• _Problem description_
Give back each line of the data exactly.

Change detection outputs
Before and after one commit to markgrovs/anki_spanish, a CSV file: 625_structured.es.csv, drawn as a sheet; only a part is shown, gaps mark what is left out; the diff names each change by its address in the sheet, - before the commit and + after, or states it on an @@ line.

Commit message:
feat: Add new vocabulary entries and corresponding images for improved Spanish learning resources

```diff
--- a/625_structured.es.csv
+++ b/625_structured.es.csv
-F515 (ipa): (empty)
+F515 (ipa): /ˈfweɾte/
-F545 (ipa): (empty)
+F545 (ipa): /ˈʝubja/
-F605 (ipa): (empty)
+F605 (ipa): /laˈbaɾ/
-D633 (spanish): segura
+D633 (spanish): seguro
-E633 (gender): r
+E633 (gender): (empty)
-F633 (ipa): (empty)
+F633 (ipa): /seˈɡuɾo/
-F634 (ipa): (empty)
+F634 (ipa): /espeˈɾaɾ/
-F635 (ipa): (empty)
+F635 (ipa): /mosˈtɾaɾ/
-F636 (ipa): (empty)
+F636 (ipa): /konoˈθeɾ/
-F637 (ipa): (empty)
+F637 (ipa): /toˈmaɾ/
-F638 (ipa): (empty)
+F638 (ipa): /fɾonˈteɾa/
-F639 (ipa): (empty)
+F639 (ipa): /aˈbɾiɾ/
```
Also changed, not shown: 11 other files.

• _Task output_
Before and after one commit to markgrovs/anki_spanish, a CSV file: 625_structured.es.csv, drawn as a sheet; only a part is shown, gaps mark what is left out; the diff names each change by its address in the sheet, - before the commit and + after, or states it on an @@ line.

Commit message:
feat: Add new vocabulary entries and corresponding images for improved Spanish learning resources

```diff
--- a/625_structured.es.csv
+++ b/625_structured.es.csv
-F515 (ipa): (empty)
+F515 (ipa): /ˈfweɾte/
-F545 (ipa): (empty)
+F545 (ipa): /ˈʝubja/
-F605 (ipa): (empty)
+F605 (ipa): /laˈbaɾ/
-D633 (spanish): segura
+D633 (spanish): seguro
-E633 (gender): r
+E633 (gender): (empty)
-F633 (ipa): (empty)
+F633 (ipa): /seˈɡuɾo/
-F634 (ipa): (empty)
+F634 (ipa): /espeˈɾaɾ/
-F635 (ipa): (empty)
+F635 (ipa): /mosˈtɾaɾ/
-F636 (ipa): (empty)
+F636 (ipa): /konoˈθeɾ/
-F637 (ipa): (empty)
+F637 (ipa): /toˈmaɾ/
-F638 (ipa): (empty)
+F638 (ipa): /fɾonˈteɾa/
-F639 (ipa): (empty)
+F639 (ipa): /aˈbɾiɾ/
```
Also changed, not shown: 11 other files.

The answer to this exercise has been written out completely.